DATA SUPPLIED >>
┄┄┄┄┄┄┄┄┄┄┄┄┄┄┄┄┄┄┄┄
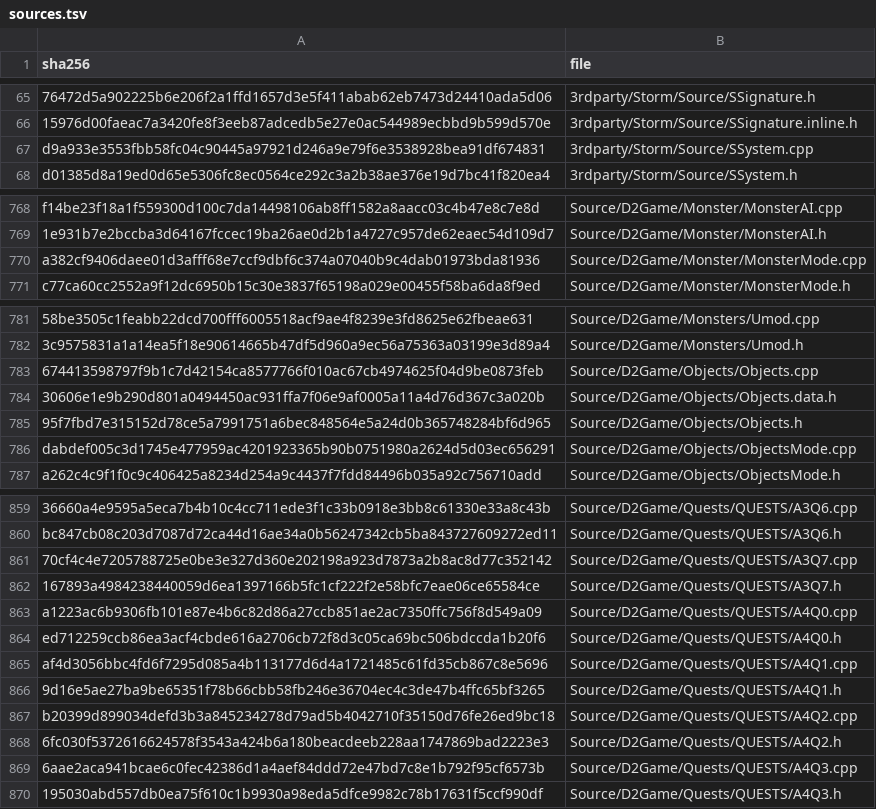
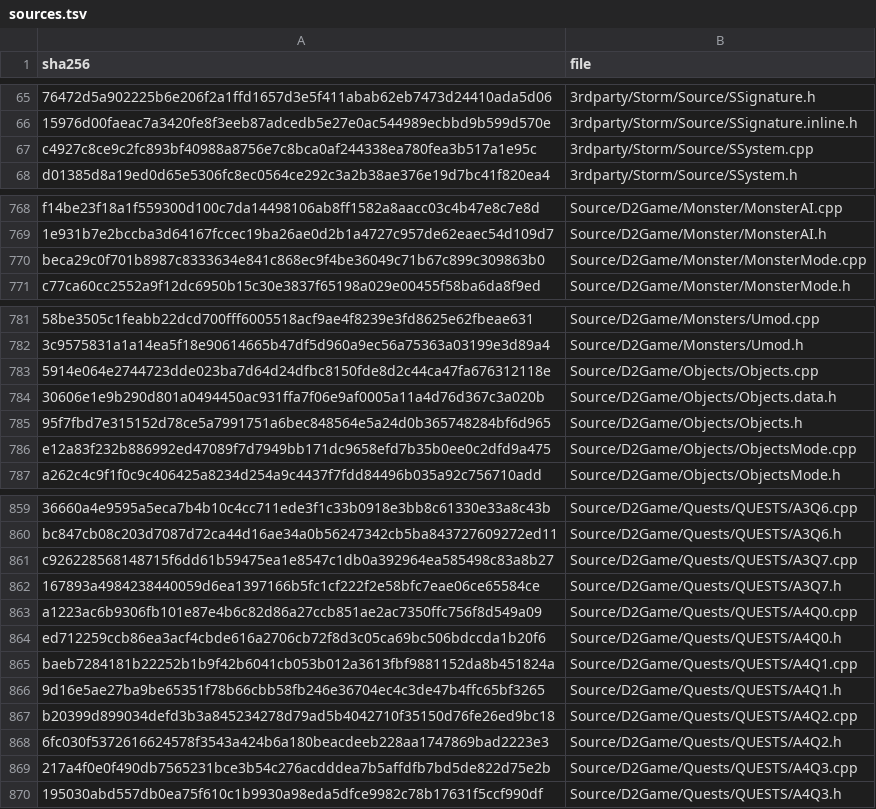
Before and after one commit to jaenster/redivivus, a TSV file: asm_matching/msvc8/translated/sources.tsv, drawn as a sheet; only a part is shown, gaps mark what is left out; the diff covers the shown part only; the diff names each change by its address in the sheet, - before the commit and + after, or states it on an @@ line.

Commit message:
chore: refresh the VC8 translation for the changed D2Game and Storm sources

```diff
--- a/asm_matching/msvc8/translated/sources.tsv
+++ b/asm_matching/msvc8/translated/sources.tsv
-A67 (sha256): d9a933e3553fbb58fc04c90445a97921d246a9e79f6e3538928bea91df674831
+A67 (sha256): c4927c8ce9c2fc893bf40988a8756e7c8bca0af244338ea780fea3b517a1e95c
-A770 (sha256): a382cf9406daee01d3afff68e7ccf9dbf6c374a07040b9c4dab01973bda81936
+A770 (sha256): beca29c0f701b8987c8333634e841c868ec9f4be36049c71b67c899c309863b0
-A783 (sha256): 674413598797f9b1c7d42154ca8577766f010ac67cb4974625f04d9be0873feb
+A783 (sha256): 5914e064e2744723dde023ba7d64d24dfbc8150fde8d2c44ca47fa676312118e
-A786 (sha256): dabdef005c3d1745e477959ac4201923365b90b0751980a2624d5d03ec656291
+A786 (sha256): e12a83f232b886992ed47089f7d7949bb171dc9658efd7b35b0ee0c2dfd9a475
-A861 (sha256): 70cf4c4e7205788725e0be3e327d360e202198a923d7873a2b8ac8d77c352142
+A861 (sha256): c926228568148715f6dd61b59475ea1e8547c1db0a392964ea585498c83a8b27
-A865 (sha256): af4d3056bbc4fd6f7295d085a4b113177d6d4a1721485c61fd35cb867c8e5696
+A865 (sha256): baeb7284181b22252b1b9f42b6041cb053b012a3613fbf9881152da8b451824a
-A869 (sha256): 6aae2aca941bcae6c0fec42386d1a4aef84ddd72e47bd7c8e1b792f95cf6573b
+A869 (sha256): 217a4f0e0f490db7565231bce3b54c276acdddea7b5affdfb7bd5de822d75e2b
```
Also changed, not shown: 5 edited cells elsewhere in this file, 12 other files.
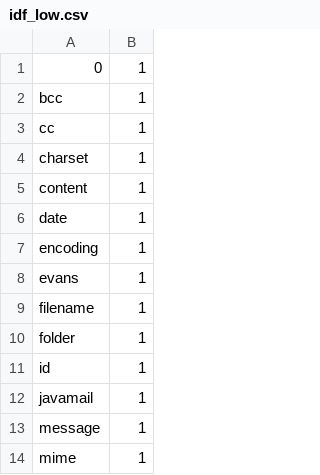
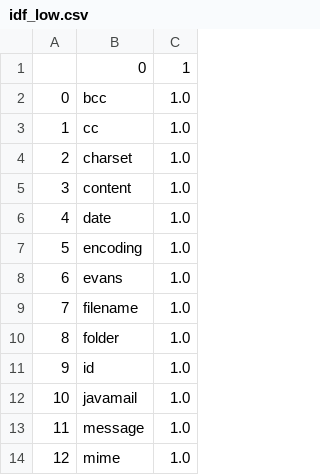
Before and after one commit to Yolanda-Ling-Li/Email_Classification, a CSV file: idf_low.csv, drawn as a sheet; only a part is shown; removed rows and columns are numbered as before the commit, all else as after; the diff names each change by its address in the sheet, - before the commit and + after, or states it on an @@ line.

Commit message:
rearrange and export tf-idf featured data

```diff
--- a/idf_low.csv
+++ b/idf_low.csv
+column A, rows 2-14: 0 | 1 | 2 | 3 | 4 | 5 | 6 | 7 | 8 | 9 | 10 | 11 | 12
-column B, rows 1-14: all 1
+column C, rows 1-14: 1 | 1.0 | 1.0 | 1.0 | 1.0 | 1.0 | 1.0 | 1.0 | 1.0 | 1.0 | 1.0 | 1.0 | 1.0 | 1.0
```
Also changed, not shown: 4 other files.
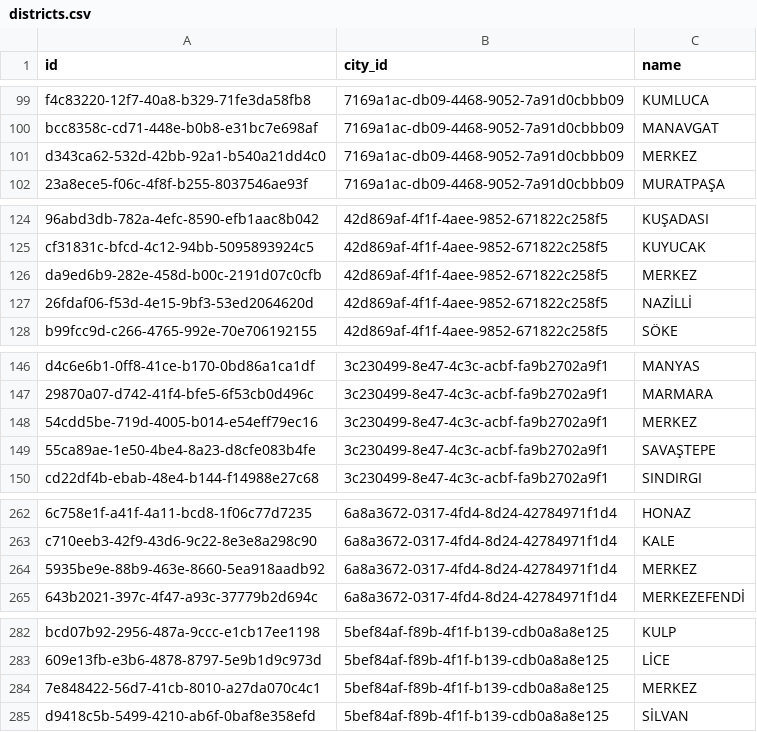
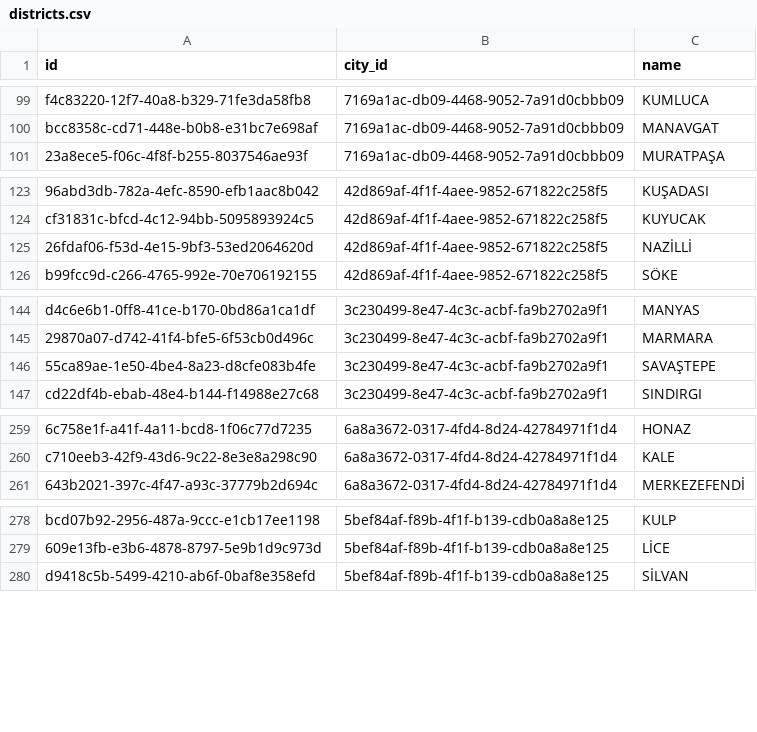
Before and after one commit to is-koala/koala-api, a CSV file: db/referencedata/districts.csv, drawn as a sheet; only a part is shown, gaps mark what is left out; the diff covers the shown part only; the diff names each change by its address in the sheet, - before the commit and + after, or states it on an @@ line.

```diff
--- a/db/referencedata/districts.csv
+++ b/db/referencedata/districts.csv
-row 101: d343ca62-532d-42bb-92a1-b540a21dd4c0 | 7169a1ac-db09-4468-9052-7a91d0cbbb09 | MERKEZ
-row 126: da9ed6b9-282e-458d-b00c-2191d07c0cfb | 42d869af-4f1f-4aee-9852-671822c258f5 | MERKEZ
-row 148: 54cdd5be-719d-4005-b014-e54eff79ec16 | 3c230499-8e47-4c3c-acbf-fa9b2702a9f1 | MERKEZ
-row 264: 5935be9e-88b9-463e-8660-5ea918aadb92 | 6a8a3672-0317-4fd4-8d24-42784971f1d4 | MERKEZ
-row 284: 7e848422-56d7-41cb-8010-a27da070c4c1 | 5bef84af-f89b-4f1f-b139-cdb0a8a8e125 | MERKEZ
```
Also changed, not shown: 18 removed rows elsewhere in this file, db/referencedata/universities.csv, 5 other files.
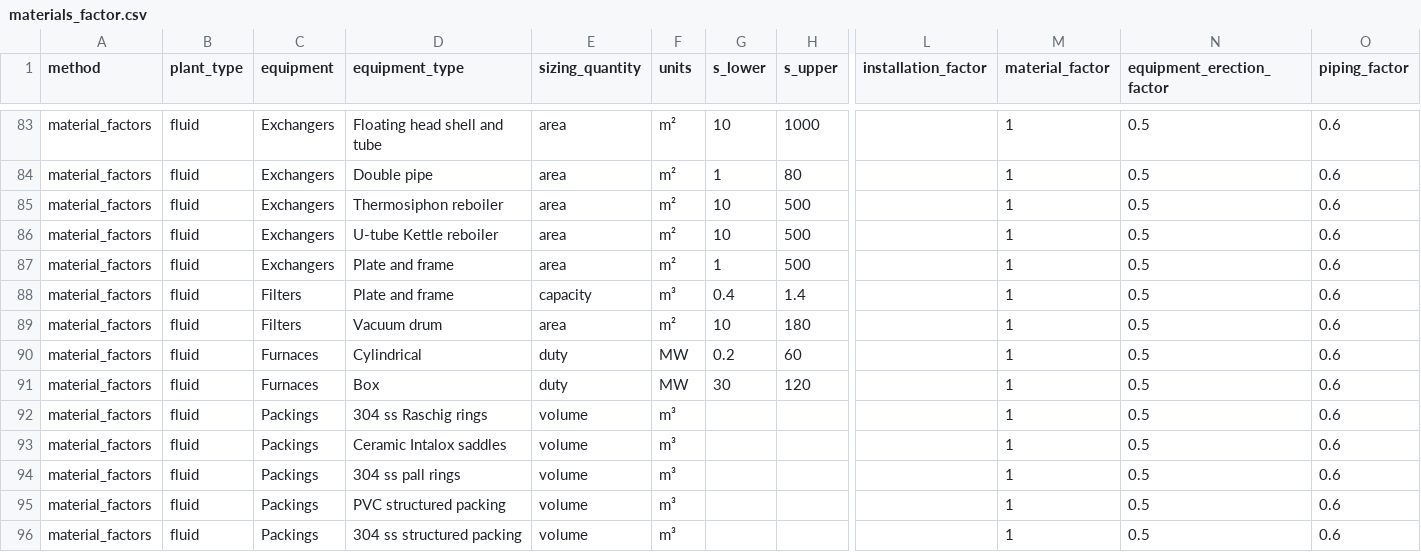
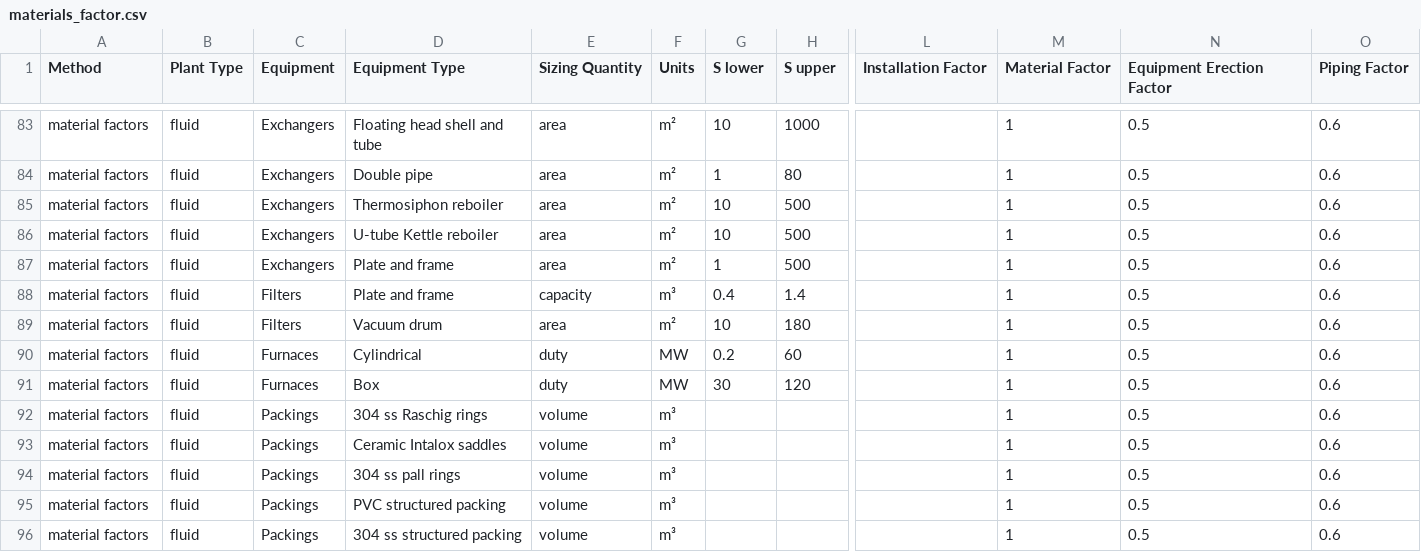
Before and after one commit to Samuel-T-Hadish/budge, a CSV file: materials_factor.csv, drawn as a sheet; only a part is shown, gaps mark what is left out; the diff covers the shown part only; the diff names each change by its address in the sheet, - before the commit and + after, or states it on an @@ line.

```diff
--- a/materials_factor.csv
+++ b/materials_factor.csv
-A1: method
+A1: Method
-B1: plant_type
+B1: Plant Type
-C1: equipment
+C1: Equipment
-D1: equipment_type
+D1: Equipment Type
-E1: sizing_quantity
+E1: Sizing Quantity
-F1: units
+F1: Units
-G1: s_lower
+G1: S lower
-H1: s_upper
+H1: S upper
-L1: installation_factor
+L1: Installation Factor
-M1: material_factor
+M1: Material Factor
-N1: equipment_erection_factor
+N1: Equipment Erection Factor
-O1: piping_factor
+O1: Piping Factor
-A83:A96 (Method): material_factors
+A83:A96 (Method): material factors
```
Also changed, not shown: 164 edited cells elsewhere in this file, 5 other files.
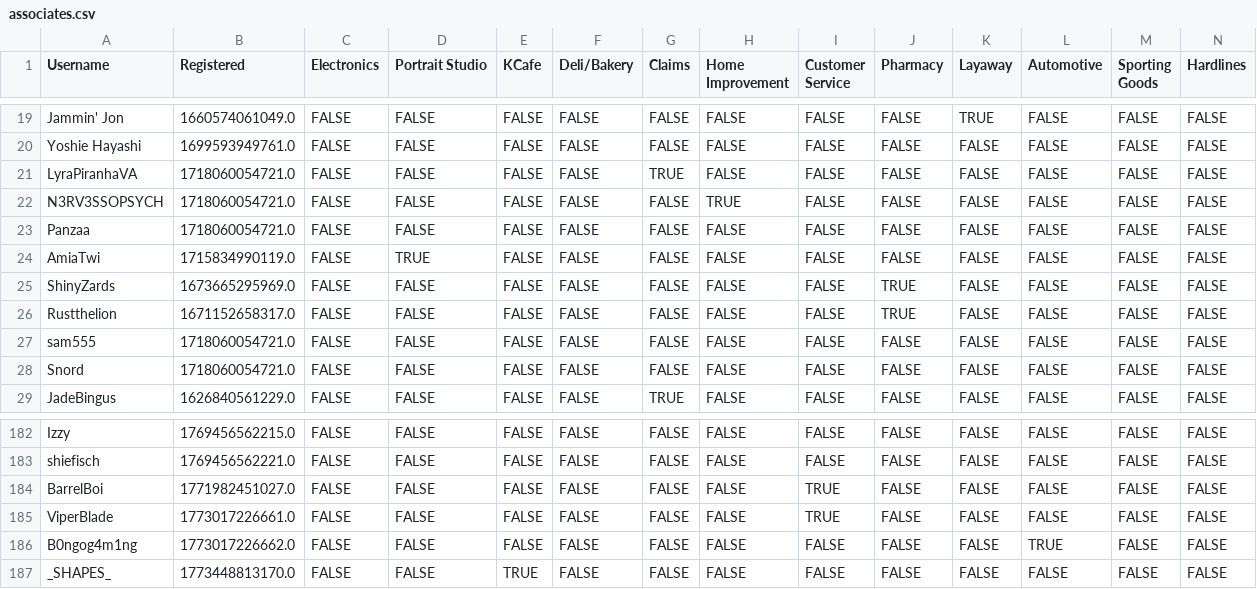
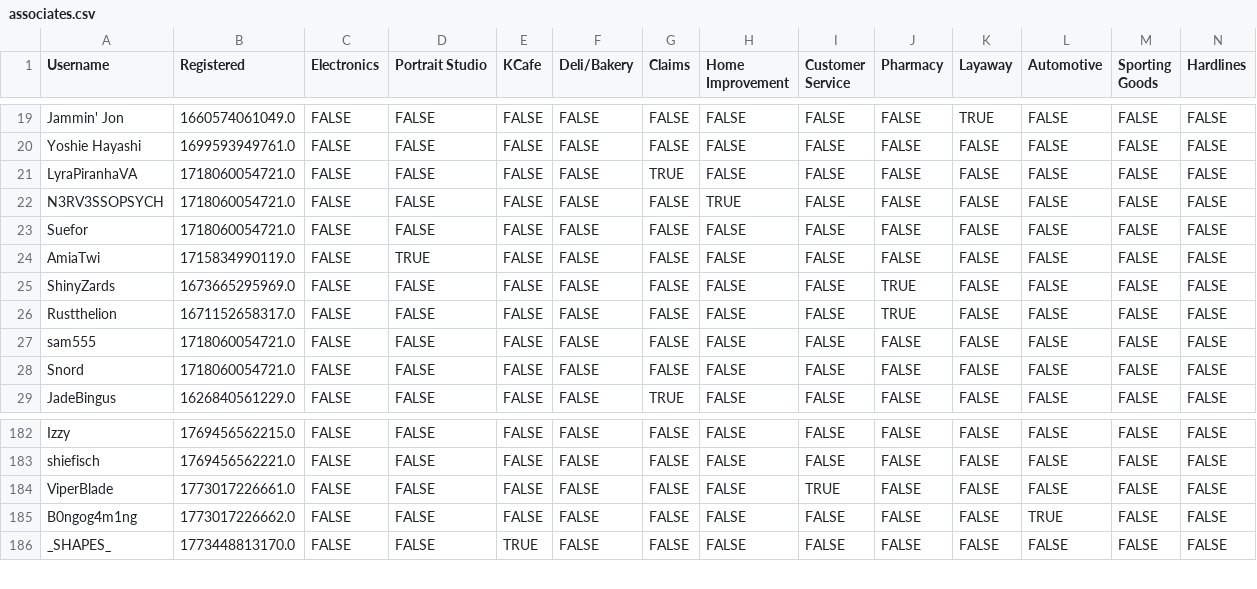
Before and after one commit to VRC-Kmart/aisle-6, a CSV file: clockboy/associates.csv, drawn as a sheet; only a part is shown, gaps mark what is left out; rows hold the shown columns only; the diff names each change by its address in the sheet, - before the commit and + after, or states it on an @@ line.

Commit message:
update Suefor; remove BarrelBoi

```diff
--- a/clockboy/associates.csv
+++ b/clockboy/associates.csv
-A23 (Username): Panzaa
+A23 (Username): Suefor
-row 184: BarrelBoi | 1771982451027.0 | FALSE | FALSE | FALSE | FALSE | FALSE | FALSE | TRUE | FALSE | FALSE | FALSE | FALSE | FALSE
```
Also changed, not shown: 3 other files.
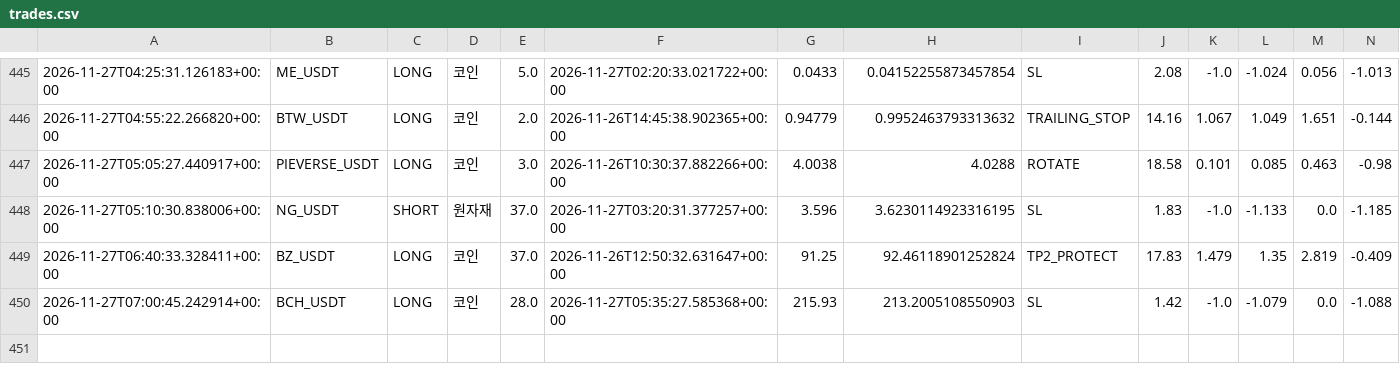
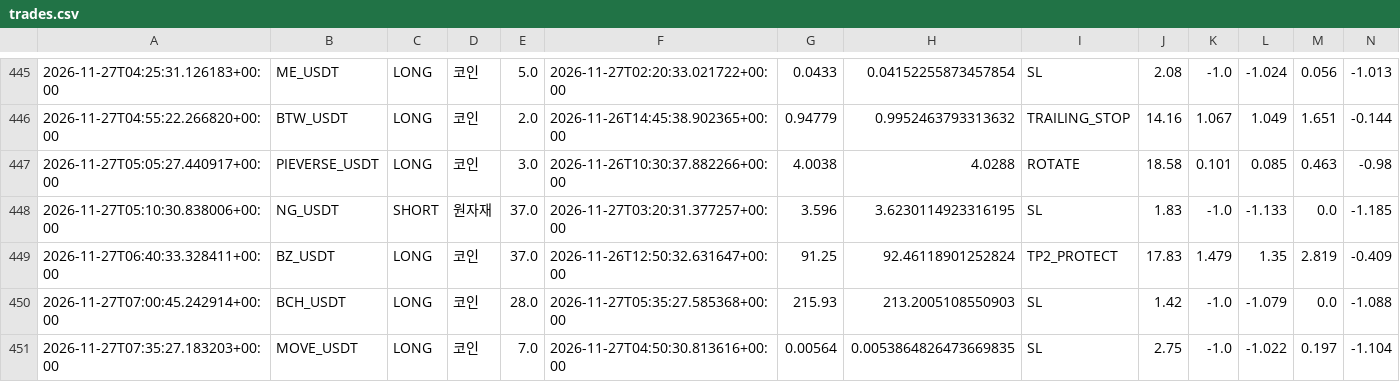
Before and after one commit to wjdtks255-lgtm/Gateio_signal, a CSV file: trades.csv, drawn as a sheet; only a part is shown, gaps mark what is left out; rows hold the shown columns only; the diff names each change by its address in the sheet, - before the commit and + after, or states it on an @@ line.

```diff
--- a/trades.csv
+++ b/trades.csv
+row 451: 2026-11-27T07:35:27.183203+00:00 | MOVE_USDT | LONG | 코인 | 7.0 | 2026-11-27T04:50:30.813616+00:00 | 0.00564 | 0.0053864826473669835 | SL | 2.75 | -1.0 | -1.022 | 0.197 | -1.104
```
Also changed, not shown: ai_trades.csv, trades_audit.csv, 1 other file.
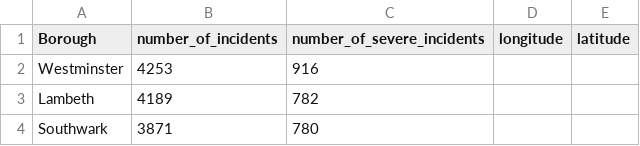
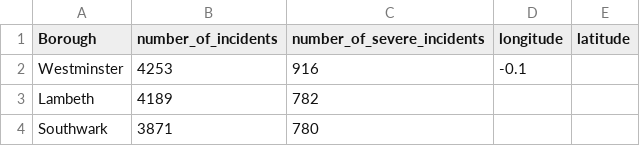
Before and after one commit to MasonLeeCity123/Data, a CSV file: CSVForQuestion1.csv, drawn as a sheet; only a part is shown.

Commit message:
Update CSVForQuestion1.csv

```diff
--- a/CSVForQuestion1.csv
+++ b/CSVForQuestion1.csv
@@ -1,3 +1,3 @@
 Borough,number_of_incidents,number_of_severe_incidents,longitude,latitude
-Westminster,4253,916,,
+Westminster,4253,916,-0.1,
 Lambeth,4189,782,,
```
┄┄┄┄┄┄┄┄┄┄┄┄┄┄┄┄┄┄┄┄
EXERCISE DETAILS >>
Bring together all lines in the records where the word "Also" is found.

ANSWER >>
Also changed, not shown: 5 edited cells elsewhere in this file, 12 other files.
Also changed, not shown: 4 other files.
Also changed, not shown: 18 removed rows elsewhere in this file, db/referencedata/universities.csv, 5 other files.
Also changed, not shown: 164 edited cells elsewhere in this file, 5 other files.
Also changed, not shown: 3 other files.
Also changed, not shown: ai_trades.csv, trades_audit.csv, 1 other file.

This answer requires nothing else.